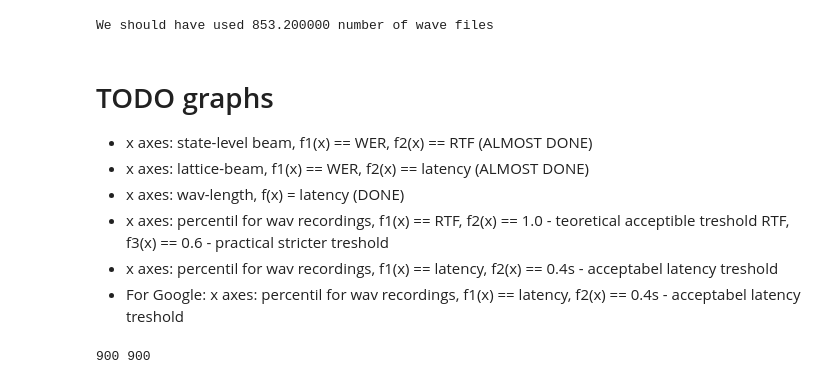
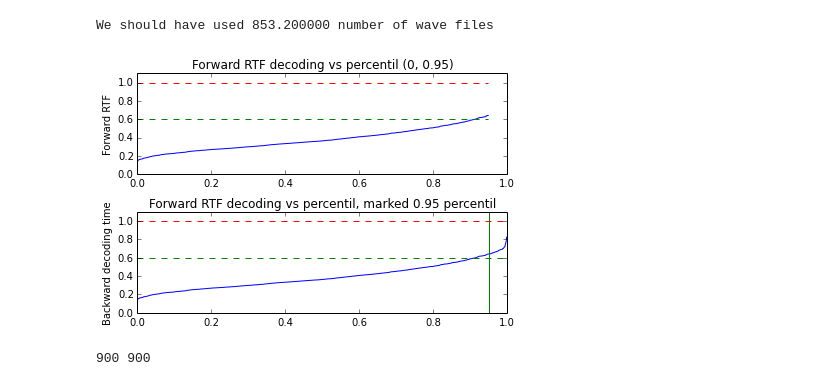
Before and after one commit to oplatek/pykaldi-eval, a Jupyter notebook: Pykaldi-evaluation.ipynb, the cells around one changed output. Cells and saved outputs as stored; diff of their text form; code cells hidden in the pictures.

Commit message:
all prepared graphs plotted

```diff
--- a/Pykaldi-evaluation.ipynb
+++ b/Pykaldi-evaluation.ipynb
@@ -41,16 +41,31 @@ wav_name_len, exp_num_conf = len([rec.wav_name for rec in user_time_r]), len(bea
 print 'We should have used %f number of wave files' % (wav_name_len / float(exp_num_conf))
 # %% [output]
 We should have used 853.200000 number of wave files
-# %% [markdown]
-TODO graphs
-===========
-
- * x axes: state-level beam, f1(x) == WER, f2(x) == RTF (ALMOST DONE)
- * x axes: lattice-beam, f1(x) == WER, f2(x) == latency (ALMOST DONE)
- * x axes: wav-length, f(x) = latency (DONE)
- * x axes: percentil for wav recordings, f1(x) == RTF, f2(x) == 1.0 - teoretical acceptible treshold RTF, f3(x) == 0.6 - practical stricter treshold
- * x axes: percentil for wav recordings, f1(x) == latency, f2(x) == 0.4s - acceptabel latency treshold
- * For Google: x axes: percentil for wav recordings, f1(x) == latency, f2(x) == 0.4s - acceptabel latency treshold
+# %%
+rtf = sorted([ rec.forwardlen / float(rec.wav_len) for rec in user_time_r if rec.beam == beam and rec.lattice_beam == lat_beam and rec.max_active == max_active])
+rtf_95 = rtf[0:int(0.95*len(rtf))]
+percents = [float(x) / len(bt) for x in range(len(rtf))]
+percents_95 = percents[0:int(0.95*len(percents))]
+
+subplot(2,1,1)
+ylim([0, 1.1])
+plot(percents_95, rtf_95)
+title('Forward RTF decoding vs percentil (0, 0.95)')
+ylabel('Forward RTF')
+plot(percents_95, [0.6] * len(percents_95), 'g--')
+plot(percents_95, [1.0] * len(percents_95), 'r--')
+
+subplot(2,1,2)
+ylim([0, 1.1])
+plot(percents, rtf)
+title('Forward RTF decoding vs percentil, marked 0.95 percentil')
+ylabel('Backward decoding time')
+plot(percents, [0.6] * len(percents), 'g--')
+plot(percents, [1.0] * len(percents), 'r--')
+axvline(0.95, color='g')
+tight_layout()
+# %% [output]
+[figure, added]
 # %%
 bt = sorted([ rec.backwardlen for rec in user_time_r if rec.beam == beam and rec.lattice_beam == lat_beam and rec.max_active == max_active])
 bt_95 = back_time[0:int(0.95*len(bt))]
```
Also changed, not shown: parts of 1 cell of this notebook.
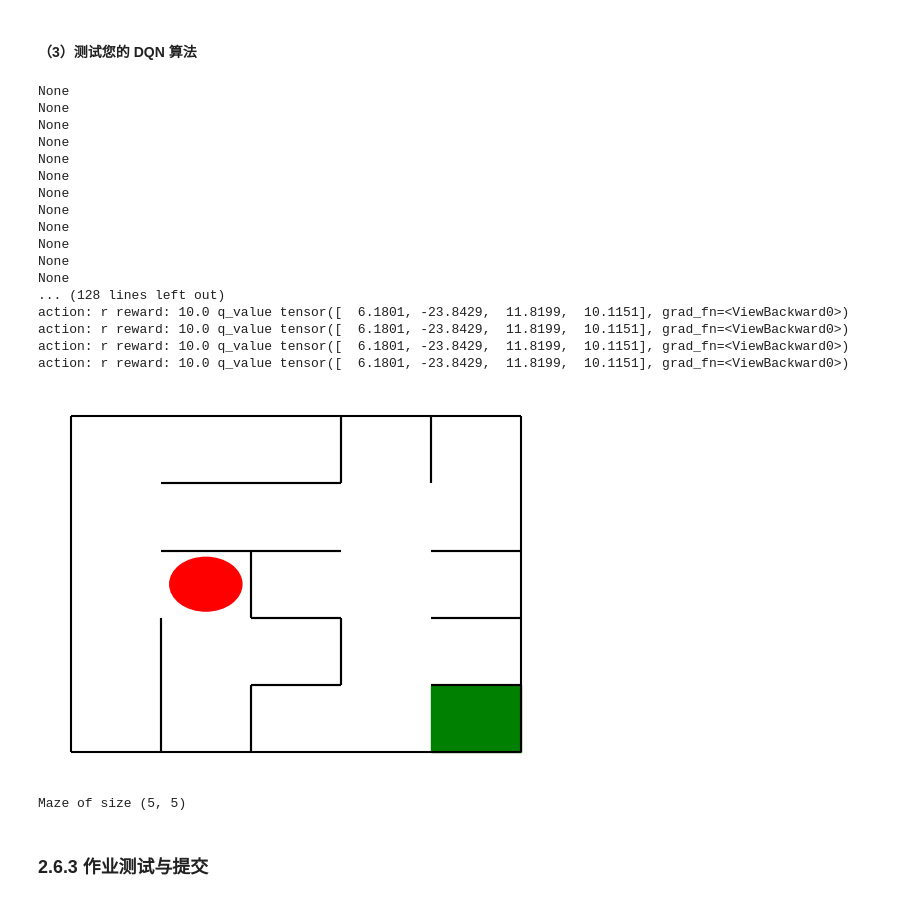
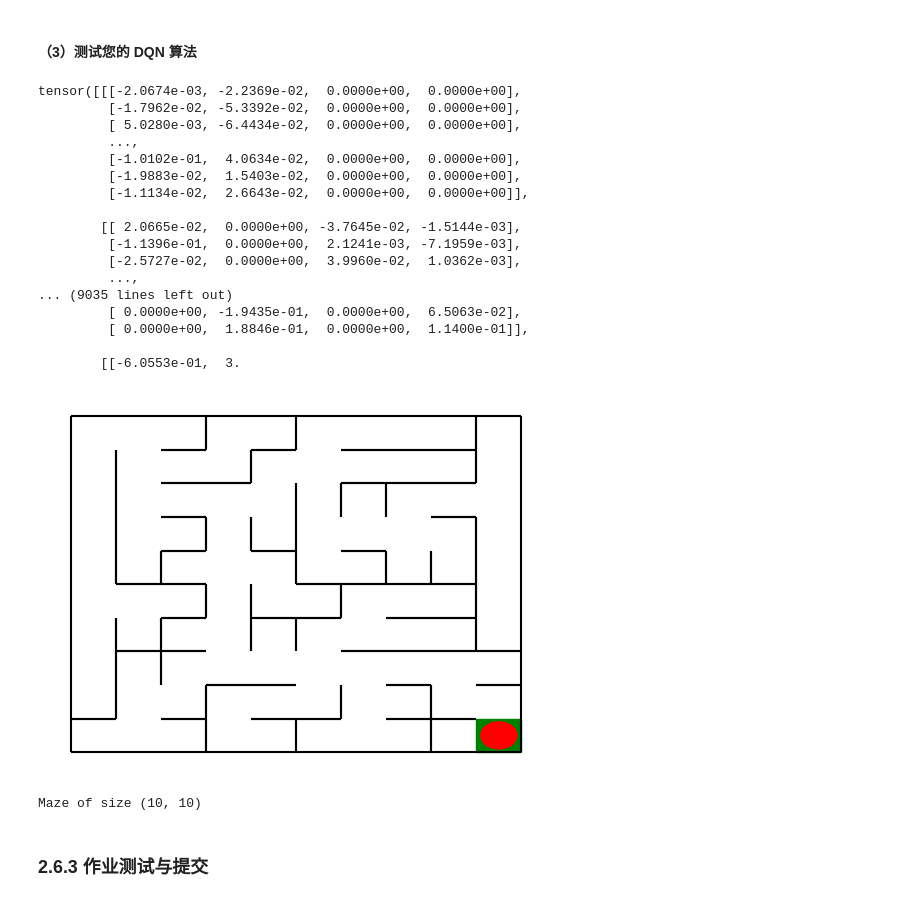
Before and after one commit to Dutch-voyage/AI-homework, a Jupyter notebook: main.ipynb, the cells around one changed output. Cells and saved outputs as stored; diff of their text form; code cells hidden in the pictures.

```diff
--- a/main.ipynb
+++ b/main.ipynb
@@ -709,7 +709,7 @@ class Robot(QRobot):
         """create the memory to store data"""
         max_size = max(self.maze_size ** 2 * 3, 1e4)
         self.memory = ReplayDataSet(max_size=max_size)
-        # self.memory.build_full_view(maze=maze)
+        self.memory.build_full_view(maze=maze)
 
     def _build_network(self):
         seed = 0
@@ -841,54 +841,54 @@ if __name__ == "__main__":
 # %%
 from QRobot import QRobot
 from Maze import Maze
 from Runner import Runner
 
 """  Deep Qlearning 算法相关参数： """
 
 epoch = 10  # 训练轮数
-maze_size = 5  # 迷宫size
-training_per_epoch=int(maze_size * maze_size * 1.5 * 50)
+maze_size = 10  # 迷宫size
+training_per_epoch=int(maze_size * maze_size * 1.5 * 10)
 
 """ 使用 DQN 算法训练 """
 
 g = Maze(maze_size=maze_size)
 robot = Robot(g)
 runner = Runner(robot)
 runner.run_training(epoch, training_per_epoch)
 
 """Test Robot"""
 robot.reset()
 for _ in range(25):
     a, r = robot.test_update()
     state = np.array(robot.sense_state(), dtype=np.int16)
     state = torch.from_numpy(state).float().to(robot.device)
     robot.eval_model(state).cpu().detach().numpy()
     q = robot.eval_model(state)
     print("action:", a, "reward:", r, "q_value", q)
     if r == g.reward["destination"]:
         print("success")
         break
 print(robot.maze)
 # %% [output]
-None
-None
-None
-None
-None
-None
-None
-None
-None
-None
-None
-None
-... (128 lines left out)
-action: r reward: 10.0 q_value tensor([  6.1801, -23.8429,  11.8199,  10.1151], grad_fn=<ViewBackward0>)
-action: r reward: 10.0 q_value tensor([  6.1801, -23.8429,  11.8199,  10.1151], grad_fn=<ViewBackward0>)
-action: r reward: 10.0 q_value tensor([  6.1801, -23.8429,  11.8199,  10.1151], grad_fn=<ViewBackward0>)
-action: r reward: 10.0 q_value tensor([  6.1801, -23.8429,  11.8199,  10.1151], grad_fn=<ViewBackward0>)
+tensor([[[-2.0674e-03, -2.2369e-02,  0.0000e+00,  0.0000e+00],
+         [-1.7962e-02, -5.3392e-02,  0.0000e+00,  0.0000e+00],
+         [ 5.0280e-03, -6.4434e-02,  0.0000e+00,  0.0000e+00],
+         ...,
+         [-1.0102e-01,  4.0634e-02,  0.0000e+00,  0.0000e+00],
+         [-1.9883e-02,  1.5403e-02,  0.0000e+00,  0.0000e+00],
+         [-1.1134e-02,  2.6643e-02,  0.0000e+00,  0.0000e+00]],
+
+        [[ 2.0665e-02,  0.0000e+00, -3.7645e-02, -1.5144e-03],
+         [-1.1396e-01,  0.0000e+00,  2.1241e-03, -7.1959e-03],
+         [-2.5727e-02,  0.0000e+00,  3.9960e-02,  1.0362e-03],
+         ...,
+... (9035 lines left out)
+         [ 0.0000e+00, -1.9435e-01,  0.0000e+00,  6.5063e-02],
+         [ 0.0000e+00,  1.8846e-01,  0.0000e+00,  1.1400e-01]],
+
+        [[-6.0553e-01,  3.
-[figure, old version]
+[figure, new version]
-Maze of size (5, 5)
+Maze of size (10, 10)
 # %% [markdown]
 ### 2.6.3 作业测试与提交
 # %% [markdown]
```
# # #
__WORK TO BE COMPLETED__: Return each full line of the entries that contains the word "treshold".

__RESULT__:
- * x axes: percentil for wav recordings, f1(x) == RTF, f2(x) == 1.0 - teoretical acceptible treshold RTF, f3(x) == 0.6 - practical stricter treshold
- * x axes: percentil for wav recordings, f1(x) == latency, f2(x) == 0.4s - acceptabel latency treshold
- * For Google: x axes: percentil for wav recordings, f1(x) == latency, f2(x) == 0.4s - acceptabel latency treshold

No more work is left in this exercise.